TASK REQUIREMENTS: Scan the material below for lines with the word "empty" and reply with how many there are, nothing else.

AVAILABLE RECORDS:
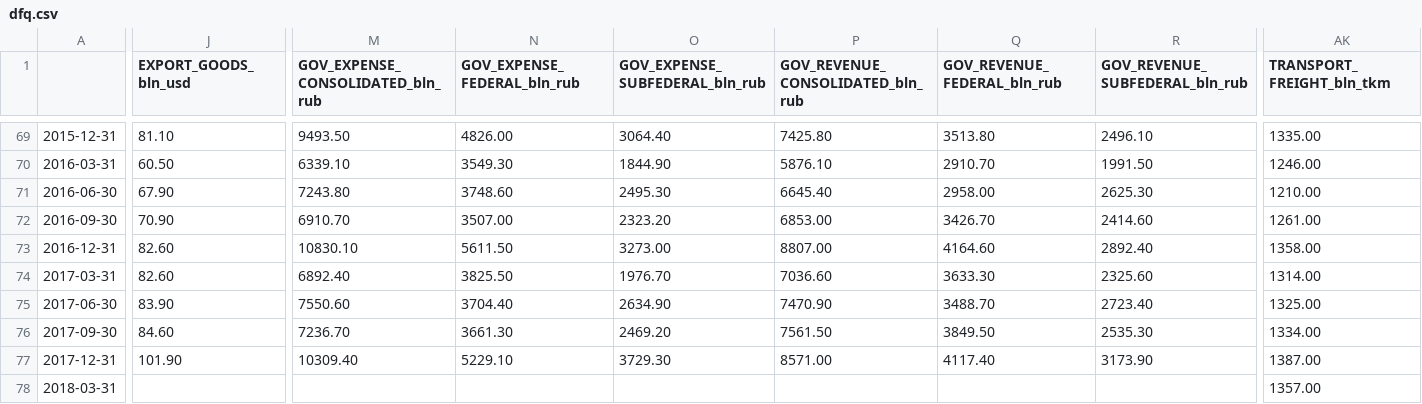
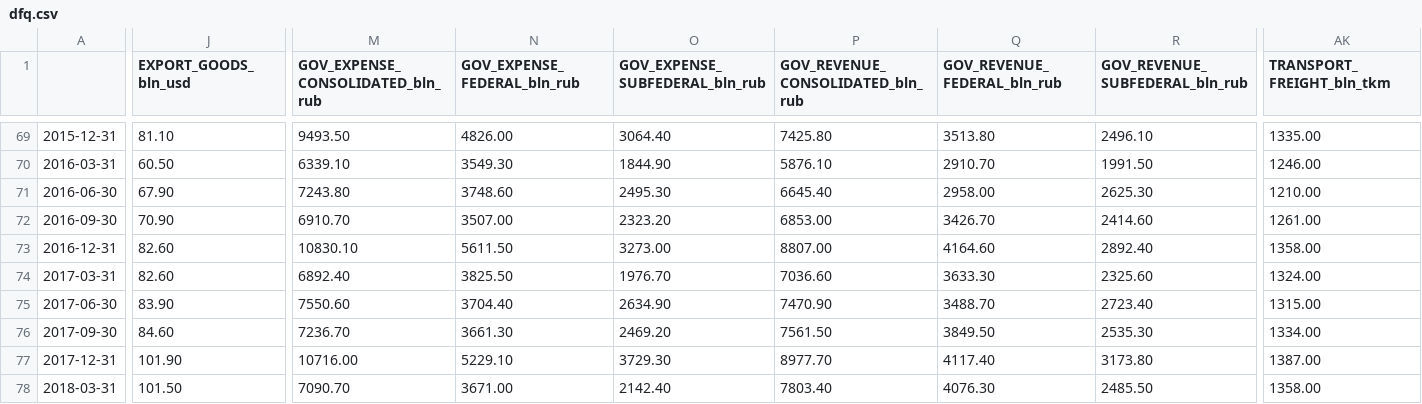
Before and after one commit to mini-kep/parser-rosstat-kep, a CSV file: data/processed/latest/dfq.csv, drawn as a sheet; only a part is shown, gaps mark what is left out; the diff covers the shown part only; the diff names each change by its address in the sheet, - before the commit and + after, or states it on an @@ line.

```diff
--- a/data/processed/latest/dfq.csv
+++ b/data/processed/latest/dfq.csv
-AK74 (TRANSPORT_FREIGHT_bln_tkm): 1314.00
+AK74 (TRANSPORT_FREIGHT_bln_tkm): 1324.00
-AK75 (TRANSPORT_FREIGHT_bln_tkm): 1325.00
+AK75 (TRANSPORT_FREIGHT_bln_tkm): 1315.00
-M77 (GOV_EXPENSE_CONSOLIDATED_bln_rub): 10309.40
+M77 (GOV_EXPENSE_CONSOLIDATED_bln_rub): 10716.00
-P77 (GOV_REVENUE_CONSOLIDATED_bln_rub): 8571.00
+P77 (GOV_REVENUE_CONSOLIDATED_bln_rub): 8977.70
-R77 (GOV_REVENUE_SUBFEDERAL_bln_rub): 3173.90
+R77 (GOV_REVENUE_SUBFEDERAL_bln_rub): 3173.80
-J78 (EXPORT_GOODS_bln_usd): (empty)
+J78 (EXPORT_GOODS_bln_usd): 101.50
-M78 (GOV_EXPENSE_CONSOLIDATED_bln_rub): (empty)
+M78 (GOV_EXPENSE_CONSOLIDATED_bln_rub): 7090.70
-N78 (GOV_EXPENSE_FEDERAL_bln_rub): (empty)
+N78 (GOV_EXPENSE_FEDERAL_bln_rub): 3671.00
-O78 (GOV_EXPENSE_SUBFEDERAL_bln_rub): (empty)
+O78 (GOV_EXPENSE_SUBFEDERAL_bln_rub): 2142.40
-P78 (GOV_REVENUE_CONSOLIDATED_bln_rub): (empty)
+P78 (GOV_REVENUE_CONSOLIDATED_bln_rub): 7803.40
-Q78 (GOV_REVENUE_FEDERAL_bln_rub): (empty)
+Q78 (GOV_REVENUE_FEDERAL_bln_rub): 4076.30
-R78 (GOV_REVENUE_SUBFEDERAL_bln_rub): (empty)
+R78 (GOV_REVENUE_SUBFEDERAL_bln_rub): 2485.50
-AK78 (TRANSPORT_FREIGHT_bln_tkm): 1357.00
+AK78 (TRANSPORT_FREIGHT_bln_tkm): 1358.00
```
Also changed, not shown: 9 edited cells elsewhere in this file, data/processed/latest/dfa.csv, data/processed/latest/dfm.csv, 3 other files.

WRITTEN ANSWER: 7